GM's issues in the past have been a combination of poor labor, poor controls, and poor engineering. Meanwhile, Ford and Mazda's AutoAlliance (UAW) plant has been pretty good. I dont think the AutoAlliance plant has ever won awards, but its never put out anything with poor or questionable assembly. The Mazda 6 and Mustang are built there now.

When the Seville and Eldorado were at their peak for build quality in the early 90s, it was achieved by slowing the production line at Hamtramck down dramatically.

thebigjimsho
01-16-11, 06:19 PM
Still not fond of a 4 banger powering a luxury car:hmm::helpless: We are really starting to lower our standards, Buick is not helping itself.:nono:
The focus is on economy these days. As long as there are options, why not offer it? Buick is helping itself plenty...

orconn
01-16-11, 11:52 PM
See I don't really think its the union guys on the front line that make or break a car. Its really about the engineering or lack thereof that will determine if a car is reliable. And if the company decides to spend more money on parts with tighter tolerances that fit together well in the first place(that I think is the reason all of GM's plastic interiors squeak/rattle)

I couldn't disagree more that the guys who finally assemble a product bear no responsibility for its final quality.
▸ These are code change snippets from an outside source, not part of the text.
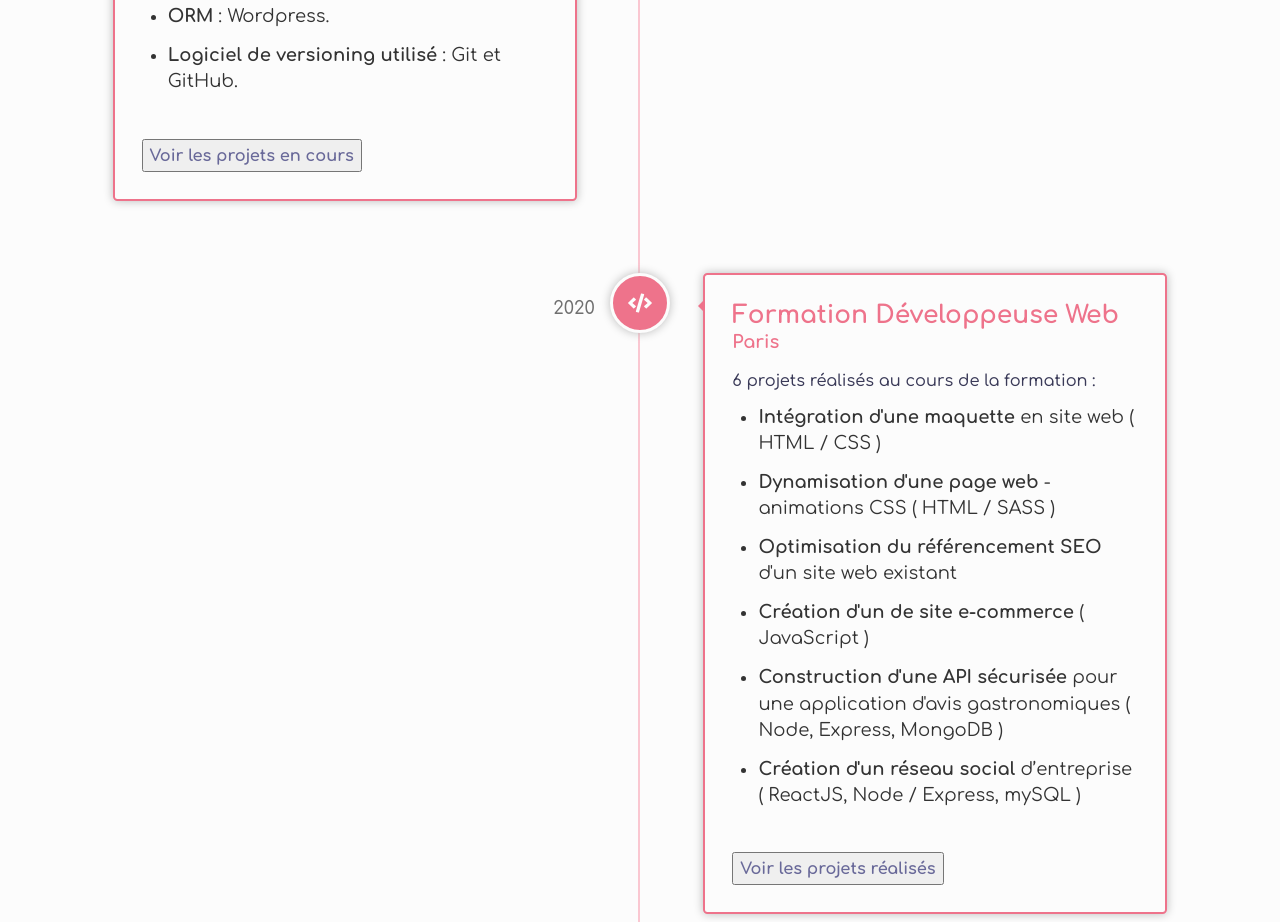
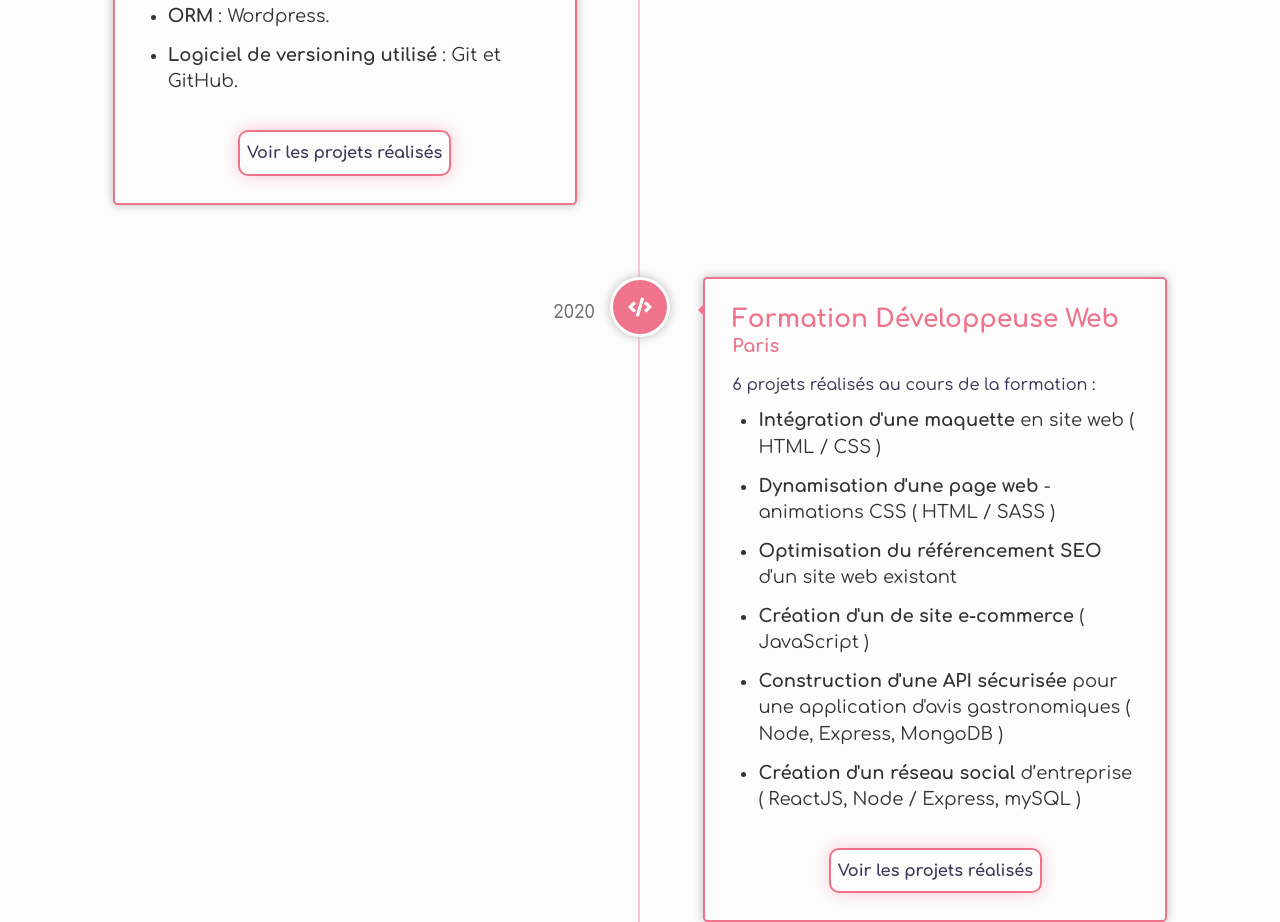
Before and after one commit to Lilimly/portfolio, a Gatsby site in the folder gatsby-portfolio/: page / in a window 1280 px wide. Shown: the part 1498-2420 px from the top of the page. Built offline with nearby package versions, Linux system fonts and the light colour scheme; Gatsby itself is replaced by a stand-in of ours.

Commit message:
style boutons timeline et carousel

```diff
--- a/gatsby-portfolio/src/components/HeroBanner.jsx
+++ b/gatsby-portfolio/src/components/HeroBanner.jsx
@@ -24,7 +24,7 @@ const HeroBanner = () => (
             offset={-80}
             duration={500}
         >
-          les différents projets
+          les projets
         </Link>
         {" "} que j'ai réalisés.
       </p>
--- a/gatsby-portfolio/src/components/TimeLine.jsx
+++ b/gatsby-portfolio/src/components/TimeLine.jsx
@@ -33,6 +33,7 @@ const TimeLine = () => (
               <li><strong>ORM</strong> : Wordpress.</li>
               <li><strong>Logiciel de versioning utilisé</strong> : Git et GitHub.</li>
             </ul>
+            <div className="button-timeline">
               <button>
                 <Link
                   to="section2"
@@ -41,9 +42,10 @@ const TimeLine = () => (
                   offset={-80}
                   duration={500}
                 >
-                Voir les projets en cours
+                  Voir les projets réalisés
                 </Link>
               </button>
+            </div>
           </div>
         </VerticalTimelineElement>
         <VerticalTimelineElement
@@ -65,6 +67,7 @@ const TimeLine = () => (
               <li><strong>Construction d'une API sécurisée</strong> pour une application d'avis gastronomiques ( Node, Express, MongoDB )</li>
               <li><strong>Création d'un réseau social</strong> d’entreprise ( ReactJS, Node / Express, mySQL )</li>
             </ul>
+            <div className="button-timeline">
               <button>
                 <Link
                   to="section2"
@@ -76,6 +79,7 @@ const TimeLine = () => (
                   Voir les projets réalisés
                 </Link>
               </button>
+            </div>
           </div>
         </VerticalTimelineElement>
         <VerticalTimelineElement
@@ -98,6 +102,7 @@ const TimeLine = () => (
               <li>Suivi et analyse de l'évolution des chiffres d'audience</li>
               <li>Élaboration et suivi des newsletters</li>
             </ul>
+            <div className="button-timeline">
               <button>
                 <a
                   href={"https://www.gotripics.com/"}
@@ -107,6 +112,7 @@ const TimeLine = () => (
                   Découvrez mon blog
                 </a>
               </button>
+            </div>
           </div>
         </VerticalTimelineElement>
         <VerticalTimelineElement
--- a/gatsby-portfolio/src/scss/index.scss
+++ b/gatsby-portfolio/src/scss/index.scss
@@ -172,10 +172,11 @@ nav {
         ul {
           margin-top: 0.5em;
         }
-        button {
-          margin-top: 1em;
-          a {
-            text-decoration: none;
+        .button-timeline {
+          margin-top: 2em;
+          @include flex_center;
+          button {
+            @include button;
           }
         }
       }
@@ -234,6 +235,10 @@ nav {
               }
               h4 {
                 color: $text-color;
+              }
+              button {
+                @include button;
+                margin-top: 1em;
               }
             }
           }
--- a/gatsby-portfolio/src/scss/utils/_mixins.scss
+++ b/gatsby-portfolio/src/scss/utils/_mixins.scss
@@ -46,12 +46,12 @@
     }
 }
 
-// paramètres boutons validation animation zoom
+// paramètres bouton hero banner
 @mixin submit {
     width: auto;
     border-radius: 30px;
     border: 2px solid $text-color;
-    box-shadow: $box_shadow;
+    box-shadow: $primary-box-shadow;
     background-color: $primary_color;
     font-size: 0.9em;
     padding: 12px;
@@ -69,3 +69,27 @@
         }
     }
 }
+
+// paramètres boutons généraux
+@mixin button {
+    width: auto;
+    border-radius: 10px;
+    box-shadow: $primary-box-shadow;
+    background-color: $body_color;
+    border: 2px solid $primary-color;
+    padding: 7px;
+    transform: scale(1);
+    transition: transform 300ms ease-in-out;
+    a {
+        color: $text-color;
+        text-decoration: none;
+    }
+    &:hover {
+        background-color: $text_color;
+        transform: scale(1.1);
+        cursor: pointer;
+        a {
+            color: $primary-color;
+        }
+    }
+}
--- a/gatsby-portfolio/src/scss/utils/_variable.scss
+++ b/gatsby-portfolio/src/scss/utils/_variable.scss
@@ -7,4 +7,4 @@ $vertical-timeline-color: #fac7d1;
 
 // box shadow
 $box_shadow: 0 0 10px #bababa;
-$primary-box-shadow: 0 0 10px #fac7d1;
+$primary-box-shadow: 0 0 15px #fac7d1;
```
Also changed, not shown: gatsby-portfolio/src/css/index.css, 1 other file. Lines whose indentation alone changed are shown as unchanged.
The engineers design a product to be produced at a price point, the design is refined and finalized for production ... at that point it is going to be the best it can be given the manufacturing parameters established by manufacturing management. From then on it is up to the Line workers and their supervisors to make sure the product is assembled correctly and to the quality best quality standards. The fairly wide variation of assembly quality of the 5th generation Seville shows that both the line workers and their supervisors were not performing their jobs to the best of their ability.

Back in 2000 I visited my local Cadillac dealer to buy/lease a new business car for my wife. I was interested in the Catera because of the special lease they were offering at the time. While looking at the Catera (which was assembled in Germany) I also closely checked out a brand new 5th generation Seville STS that was sitting next to the Catera on the showroom floor. There was no comparison in the fit and finish of the two cars; the Catera was first class job of fit and finish, the STS had about the same quality materials as the Catera but the fit and finish was far inferior ... I mean, the difference screamed at you! It was obvious that who ever assembled these Cadillac cars had a very different attitude toward their responsibility for the quality of their work.

I admit, aside from one or two visits to a GM assembly line, I am not familiar with what goes on UAW manned assembly lines, but from what I have heard from those on this Forum and judging fro the products these lines have produced over the years, the attention to their assembly jobs must take second place to other interests of the workers.